Task: As you work through the listing below, copy each line exactly and drop the images.

Data:
______

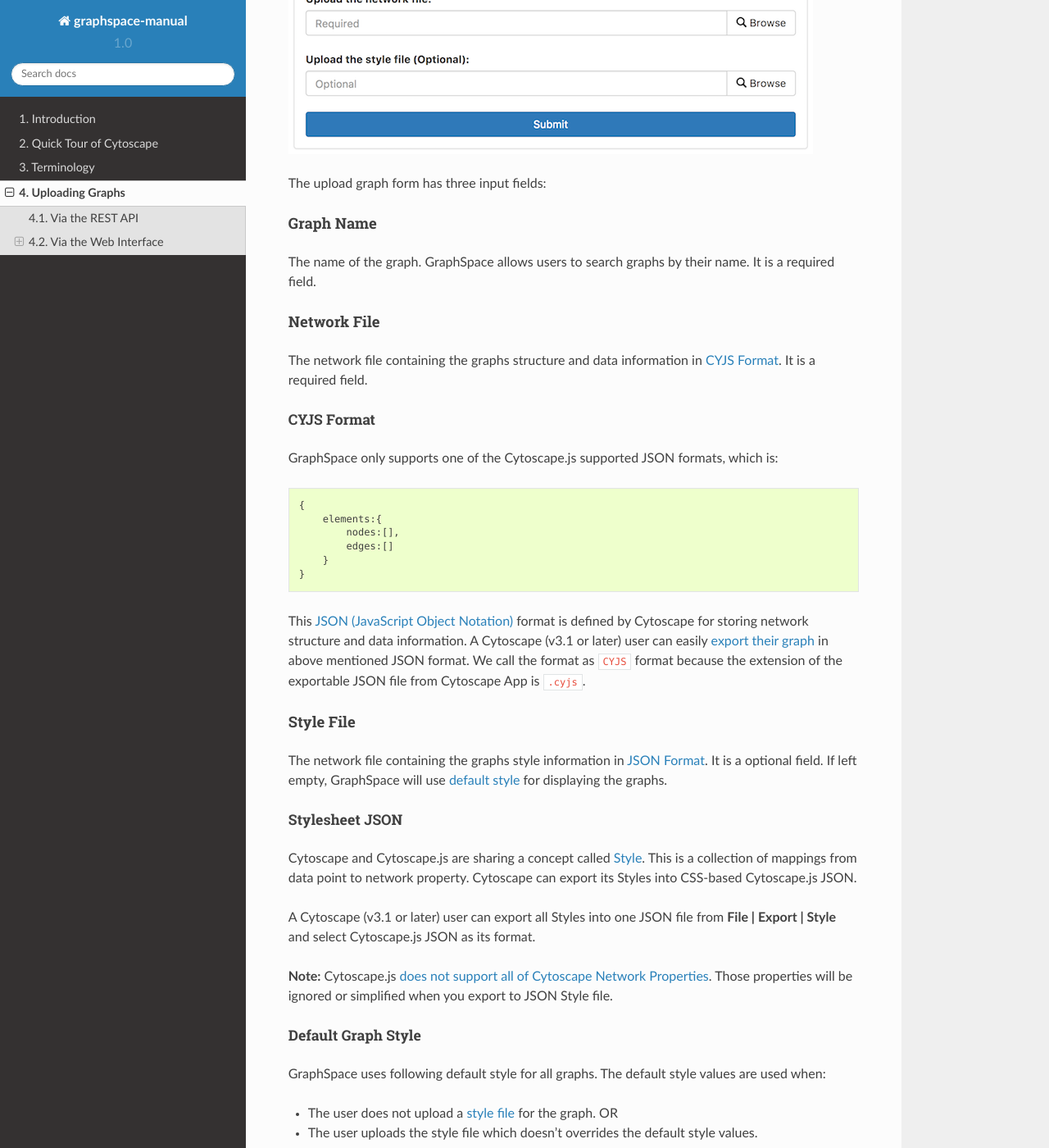
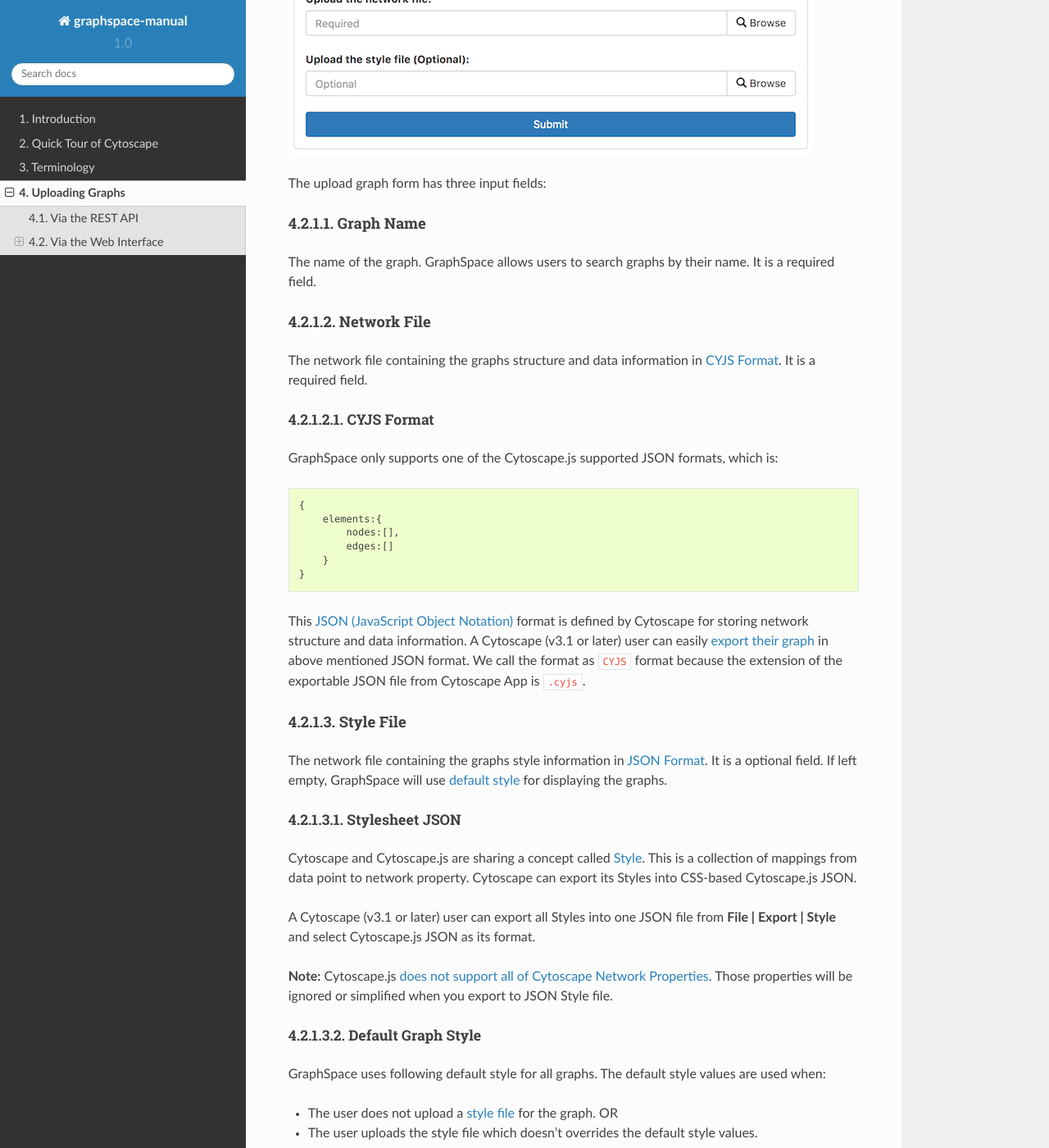
Before and after one commit to adbharadwaj/graphspace-manual, a Sphinx documentation site: the page built from docs/Uploading_Graphs.md, in a window 1280 px wide and 1400 px high, scrolled down 908 px. Shown: the whole window at 82% size. Built offline with Sphinx 7.4.7 and the Read the Docs theme 2.0.0, drawn with Linux system fonts in a browser that asks for light colours.

Commit message:
Updating the numbering style for documentation.

```diff
--- a/docs/index.rst
+++ b/docs/index.rst
@@ -9,8 +9,8 @@ GraphSpace 2.0 User Manual
 .. rubric:: Table of Contents
 
 .. toctree::
-   :maxdepth: 3
-   :numbered: 3
+   :maxdepth: 2
+   :numbered: 5
 
    Introduction
    Quick_Tour_of_GraphSpace
```
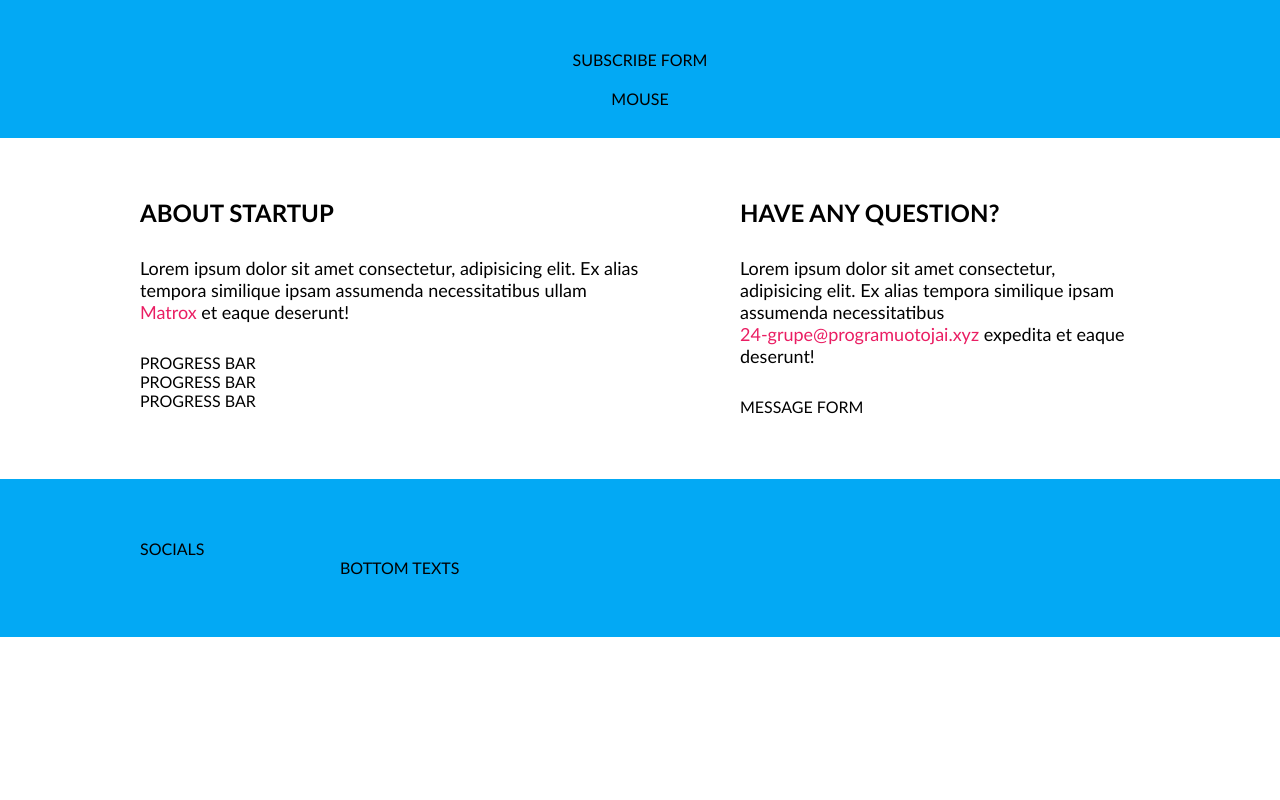
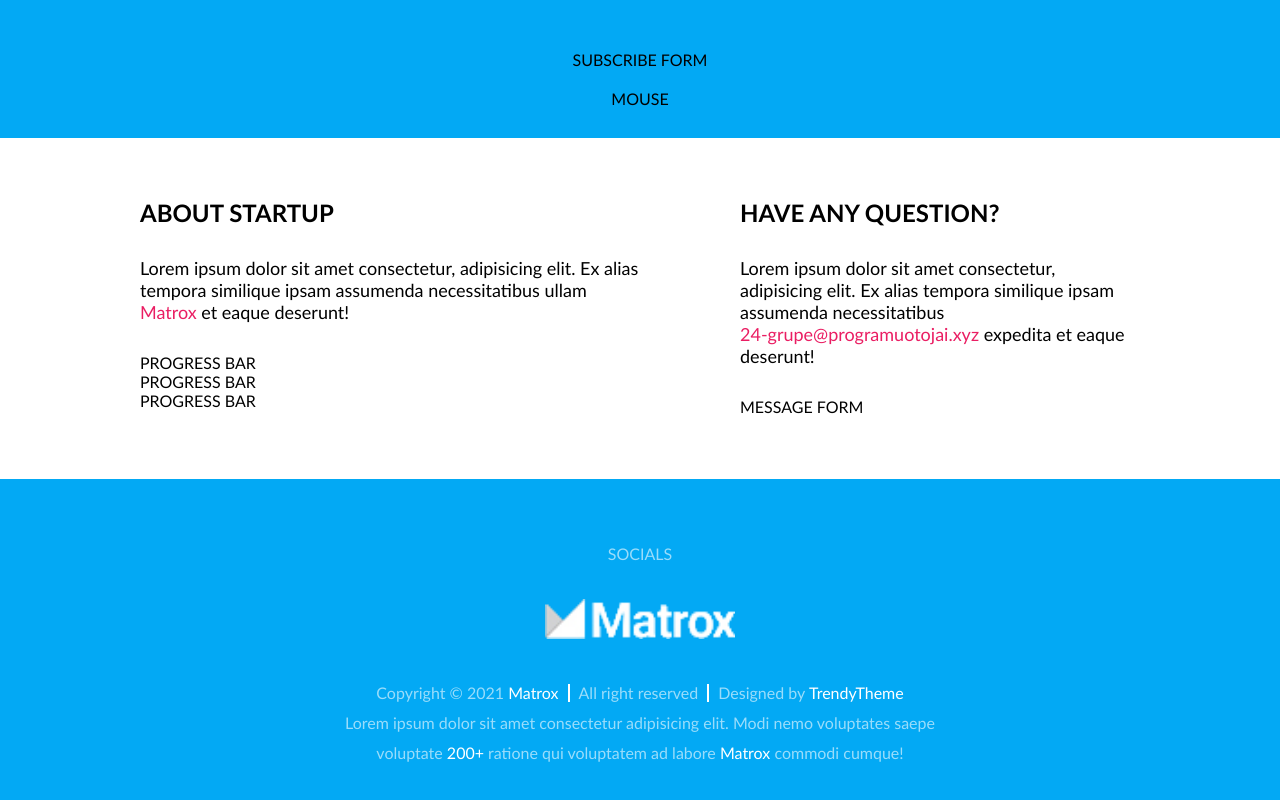
Before and after one commit to Kraske8/5-coming-soon, a plain HTML site: page index.html in a window 1280 px wide. Shown: the part 336-1136 px from the top of the page. Before the commit the page ends 973 px from the top, so only its background shows below. Drawn offline with Linux system fonts and the light colour scheme.

Commit message:
Footer bootom texts Footer section #7

```diff
--- a/css/custom.css
+++ b/css/custom.css
@@ -86,3 +86,64 @@ main .block-description > a:hover {
 }
 
 /* footer section */
+
+footer {
+    text-align: center;
+    line-height: 30px;
+    color: #fff9;
+}
+
+footer a {
+color: #fff;
+text-decoration: none;
+}
+
+.footer-logo {
+    height: 40px;
+    margin: 30px 0;
+}
+
+.bottom-texts {
+    display: flex;
+    width: 100%;
+    flex-direction: row;
+    justify-content: center;
+    gap: 0 20px;
+}
+
+.bottom-texts > p {
+    position: relative;
+}
+
+.bottom-texts > p::before {
+display: inline-block;
+content: '';
+width: 2px;
+height: 18px;
+background-color: #fff;
+position: absolute;
+top: 50%;
+left: -11px;
+transform: translateY(-50%);
+}
+.bottom-texts > p:first-of-type::before {
+    display: none;
+}
+
+.bottom-texts a:hover {
+    text-decoration: underline;
+}
+
+footer > .short-row > p {
+    display: inline-block;
+width: 100%;
+}
+
+@media (max-width: 700px) {
+    .bottom-texts {
+        flex-direction: column;
+    }
+    .bottom-texts > p::before {
+        display: none;
+    }
+}
--- a/index.html
+++ b/index.html
@@ -68,7 +68,13 @@
             SOCIALS
         </div>
         <div class="short-row">
-            BOTTOM TEXTS
+            <img class="footer-logo" src="./Img/logo-white.png" alt="Footer logo">
+            <div class="bottom-texts">
+                <p>Copyright &copy; 2021 <a href="#">Matrox</a></p>
+                <p>All right reserved</p>
+                <p>Designed by <a href="#" target="_blank">TrendyTheme</a></p>
+            </div>
+            <p>Lorem ipsum dolor sit amet consectetur adipisicing elit. Modi nemo voluptates saepe voluptate <a href="#">200+</a> ratione qui voluptatem ad labore <a href="#">Matrox</a> commodi cumque!</p>
         </div>
     </footer>
 
```
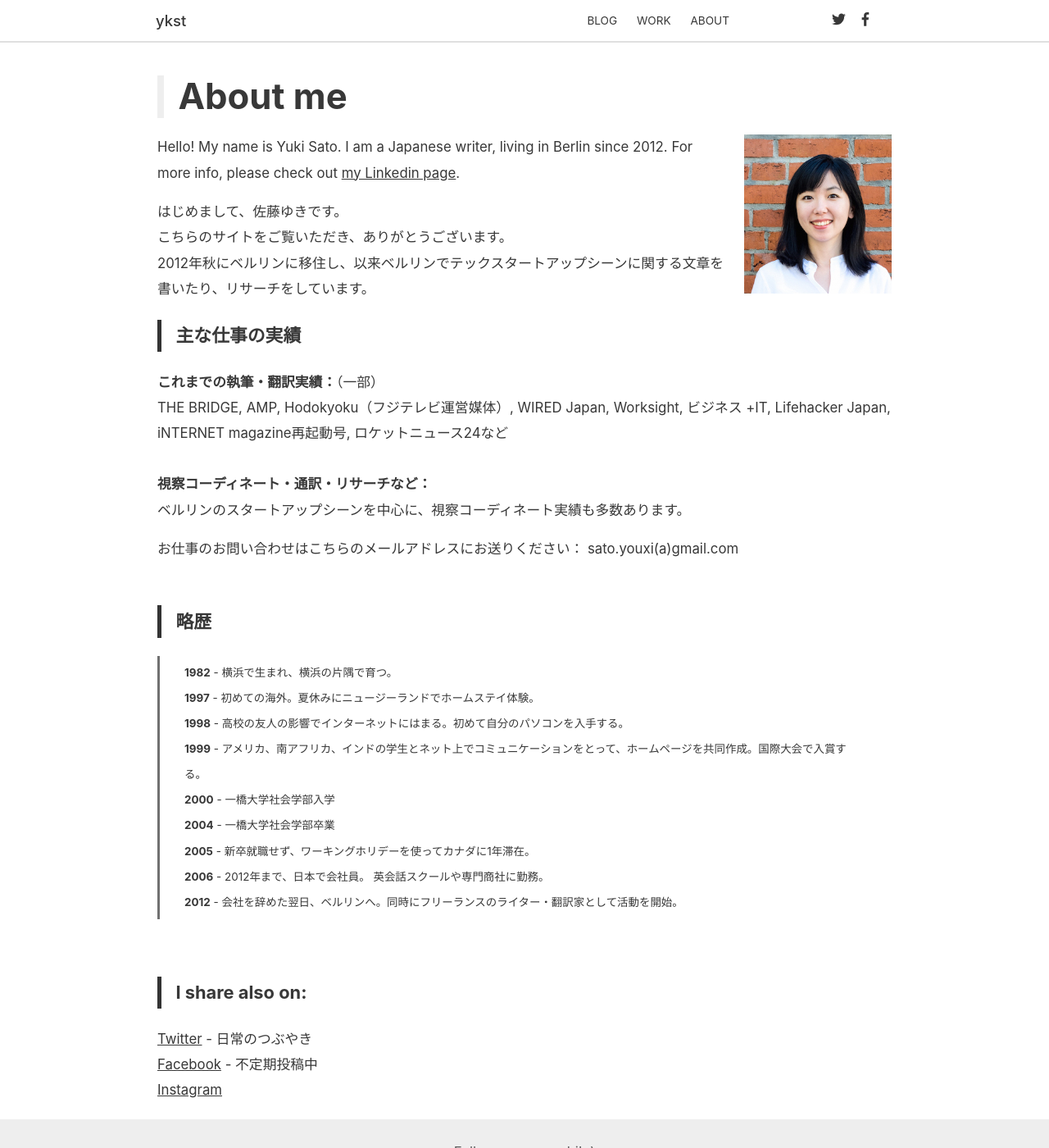
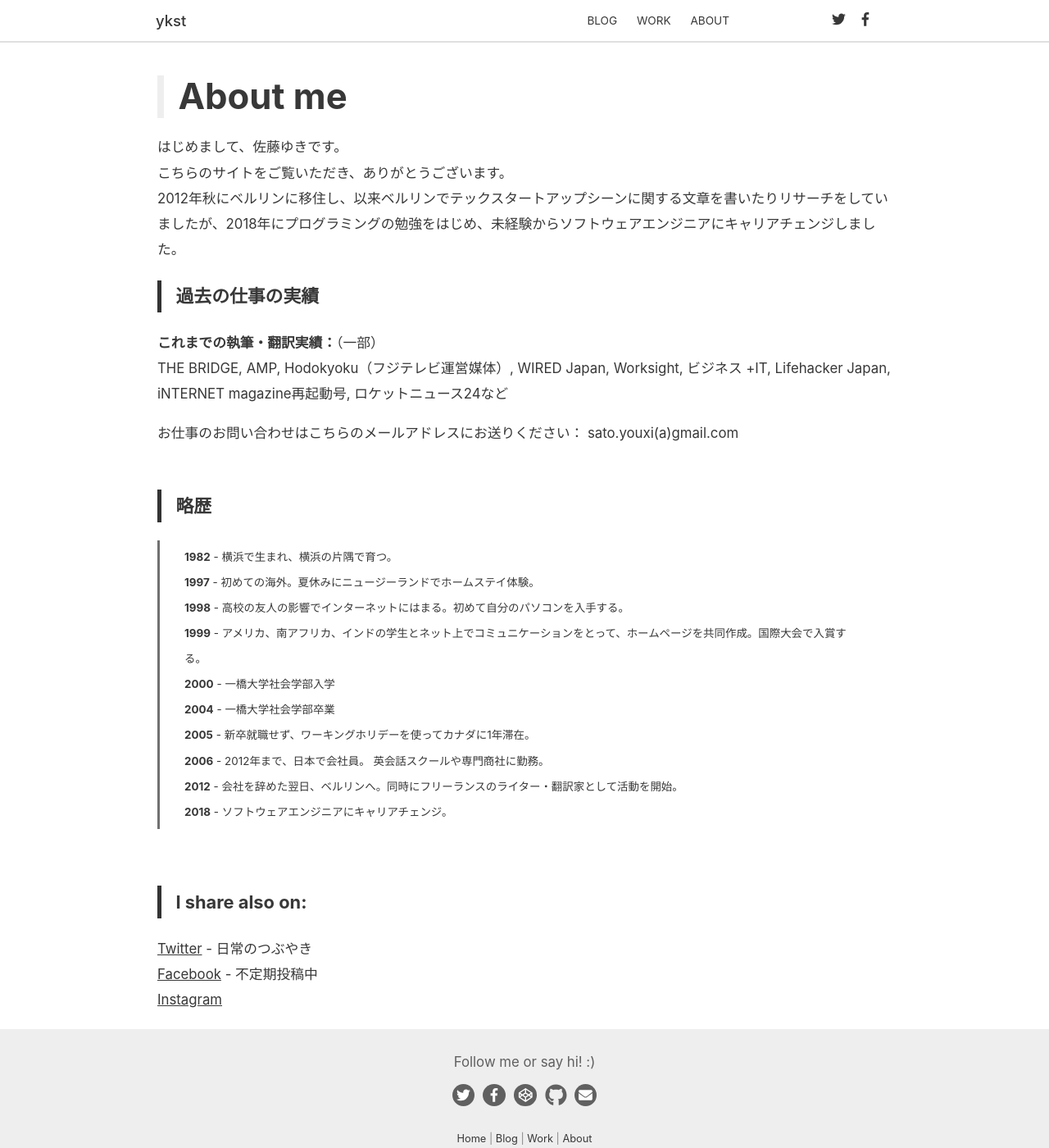
Before and after one commit to youxiberlin/blog, a Jekyll site: the page built from about.md, in a window 1280 px wide and 1400 px high. Shown: the whole window at 82% size. Built offline with Jekyll 4.4.1, drawn with Linux system fonts in a browser that asks for light colours; nearby versions of some CDN libraries.

Commit message:
modified

```diff
--- a/about.md
+++ b/about.md
@@ -3,20 +3,14 @@ layout: page-layout
 title: About me
 permalink: /about/
 ---
-<div class="profile-image"><img class="profile-image" align="right" src="/assets/images/bridge-ss.jpg" alt="profile" width="180"></div>
-Hello! My name is Yuki Sato. I am a Japanese writer, living in Berlin since 2012. For more info, please check out <a href="https://www.linkedin.com/in/yukisato/" target="_blank">my Linkedin page</a>.
-
 
 はじめまして、佐藤ゆきです。
 こちらのサイトをご覧いただき、ありがとうございます。
-2012年秋にベルリンに移住し、以来ベルリンでテックスタートアップシーンに関する文章を書いたり、リサーチをしています。
+2012年秋にベルリンに移住し、以来ベルリンでテックスタートアップシーンに関する文章を書いたりリサーチをしていましたが、2018年にプログラミングの勉強をはじめ、未経験からソフトウェアエンジニアにキャリアチェンジしました。
 
-### 主な仕事の実績
+### 過去の仕事の実績
 <b>これまでの執筆・翻訳実績：</b>（一部）
 THE BRIDGE, AMP, Hodokyoku（フジテレビ運営媒体）, WIRED Japan, Worksight, ビジネス +IT, Lifehacker Japan, iNTERNET magazine再起動号, ロケットニュース24など
-<br><br>
-<b>視察コーディネート・通訳・リサーチなど：</b>
-ベルリンのスタートアップシーンを中心に、視察コーディネート実績も多数あります。<br>
 
 お仕事のお問い合わせはこちらのメールアドレスにお送りください：    sato.youxi(a)gmail.com
 <br><br>
@@ -30,7 +24,9 @@ THE BRIDGE, AMP, Hodokyoku（フジテレビ運営媒体）, WIRED Japan, Worksi
 <b>2004</b> - 一橋大学社会学部卒業 <br>
 <b>2005</b> - 新卒就職せず、ワーキングホリデーを使ってカナダに1年滞在。 <br>
 <b>2006</b> - 2012年まで、日本で会社員。 英会話スクールや専門商社に勤務。<br>
-<b>2012</b> - 会社を辞めた翌日、ベルリンへ。同時にフリーランスのライター・翻訳家として活動を開始。
+<b>2012</b> - 会社を辞めた翌日、ベルリンへ。同時にフリーランスのライター・翻訳家として活動を開始。<br>
+<b>2018</b> - ソフトウェアエンジニアにキャリアチェンジ。
+
 </div>
 <br>
 <h3>I share also on:</h3>
```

______

Result:
Before and after one commit to adbharadwaj/graphspace-manual, a Sphinx documentation site: the page built from docs/Uploading_Graphs.md, in a window 1280 px wide and 1400 px high, scrolled down 908 px. Shown: the whole window at 82% size. Built offline with Sphinx 7.4.7 and the Read the Docs theme 2.0.0, drawn with Linux system fonts in a browser that asks for light colours.

Commit message:
Updating the numbering style for documentation.

```diff
--- a/docs/index.rst
+++ b/docs/index.rst
@@ -9,8 +9,8 @@ GraphSpace 2.0 User Manual
 .. rubric:: Table of Contents
 
 .. toctree::
-   :maxdepth: 3
-   :numbered: 3
+   :maxdepth: 2
+   :numbered: 5
 
    Introduction
    Quick_Tour_of_GraphSpace
```
Before and after one commit to Kraske8/5-coming-soon, a plain HTML site: page index.html in a window 1280 px wide. Shown: the part 336-1136 px from the top of the page. Before the commit the page ends 973 px from the top, so only its background shows below. Drawn offline with Linux system fonts and the light colour scheme.

Commit message:
Footer bootom texts Footer section #7

```diff
--- a/css/custom.css
+++ b/css/custom.css
@@ -86,3 +86,64 @@ main .block-description > a:hover {
 }
 
 /* footer section */
+
+footer {
+    text-align: center;
+    line-height: 30px;
+    color: #fff9;
+}
+
+footer a {
+color: #fff;
+text-decoration: none;
+}
+
+.footer-logo {
+    height: 40px;
+    margin: 30px 0;
+}
+
+.bottom-texts {
+    display: flex;
+    width: 100%;
+    flex-direction: row;
+    justify-content: center;
+    gap: 0 20px;
+}
+
+.bottom-texts > p {
+    position: relative;
+}
+
+.bottom-texts > p::before {
+display: inline-block;
+content: '';
+width: 2px;
+height: 18px;
+background-color: #fff;
+position: absolute;
+top: 50%;
+left: -11px;
+transform: translateY(-50%);
+}
+.bottom-texts > p:first-of-type::before {
+    display: none;
+}
+
+.bottom-texts a:hover {
+    text-decoration: underline;
+}
+
+footer > .short-row > p {
+    display: inline-block;
+width: 100%;
+}
+
+@media (max-width: 700px) {
+    .bottom-texts {
+        flex-direction: column;
+    }
+    .bottom-texts > p::before {
+        display: none;
+    }
+}
--- a/index.html
+++ b/index.html
@@ -68,7 +68,13 @@
             SOCIALS
         </div>
         <div class="short-row">
-            BOTTOM TEXTS
+            <img class="footer-logo" src="./Img/logo-white.png" alt="Footer logo">
+            <div class="bottom-texts">
+                <p>Copyright &copy; 2021 <a href="#">Matrox</a></p>
+                <p>All right reserved</p>
+                <p>Designed by <a href="#" target="_blank">TrendyTheme</a></p>
+            </div>
+            <p>Lorem ipsum dolor sit amet consectetur adipisicing elit. Modi nemo voluptates saepe voluptate <a href="#">200+</a> ratione qui voluptatem ad labore <a href="#">Matrox</a> commodi cumque!</p>
         </div>
     </footer>
 
```
Before and after one commit to youxiberlin/blog, a Jekyll site: the page built from about.md, in a window 1280 px wide and 1400 px high. Shown: the whole window at 82% size. Built offline with Jekyll 4.4.1, drawn with Linux system fonts in a browser that asks for light colours; nearby versions of some CDN libraries.

Commit message:
modified

```diff
--- a/about.md
+++ b/about.md
@@ -3,20 +3,14 @@ layout: page-layout
 title: About me
 permalink: /about/
 ---
-<div class="profile-image"><img class="profile-image" align="right" src="/assets/images/bridge-ss.jpg" alt="profile" width="180"></div>
-Hello! My name is Yuki Sato. I am a Japanese writer, living in Berlin since 2012. For more info, please check out <a href="https://www.linkedin.com/in/yukisato/" target="_blank">my Linkedin page</a>.
-
 
 はじめまして、佐藤ゆきです。
 こちらのサイトをご覧いただき、ありがとうございます。
-2012年秋にベルリンに移住し、以来ベルリンでテックスタートアップシーンに関する文章を書いたり、リサーチをしています。
+2012年秋にベルリンに移住し、以来ベルリンでテックスタートアップシーンに関する文章を書いたりリサーチをしていましたが、2018年にプログラミングの勉強をはじめ、未経験からソフトウェアエンジニアにキャリアチェンジしました。
 
-### 主な仕事の実績
+### 過去の仕事の実績
 <b>これまでの執筆・翻訳実績：</b>（一部）
 THE BRIDGE, AMP, Hodokyoku（フジテレビ運営媒体）, WIRED Japan, Worksight, ビジネス +IT, Lifehacker Japan, iNTERNET magazine再起動号, ロケットニュース24など
-<br><br>
-<b>視察コーディネート・通訳・リサーチなど：</b>
-ベルリンのスタートアップシーンを中心に、視察コーディネート実績も多数あります。<br>
 
 お仕事のお問い合わせはこちらのメールアドレスにお送りください：    sato.youxi(a)gmail.com
 <br><br>
@@ -30,7 +24,9 @@ THE BRIDGE, AMP, Hodokyoku（フジテレビ運営媒体）, WIRED Japan, Worksi
 <b>2004</b> - 一橋大学社会学部卒業 <br>
 <b>2005</b> - 新卒就職せず、ワーキングホリデーを使ってカナダに1年滞在。 <br>
 <b>2006</b> - 2012年まで、日本で会社員。 英会話スクールや専門商社に勤務。<br>
-<b>2012</b> - 会社を辞めた翌日、ベルリンへ。同時にフリーランスのライター・翻訳家として活動を開始。
+<b>2012</b> - 会社を辞めた翌日、ベルリンへ。同時にフリーランスのライター・翻訳家として活動を開始。<br>
+<b>2018</b> - ソフトウェアエンジニアにキャリアチェンジ。
+
 </div>
 <br>
 <h3>I share also on:</h3>
```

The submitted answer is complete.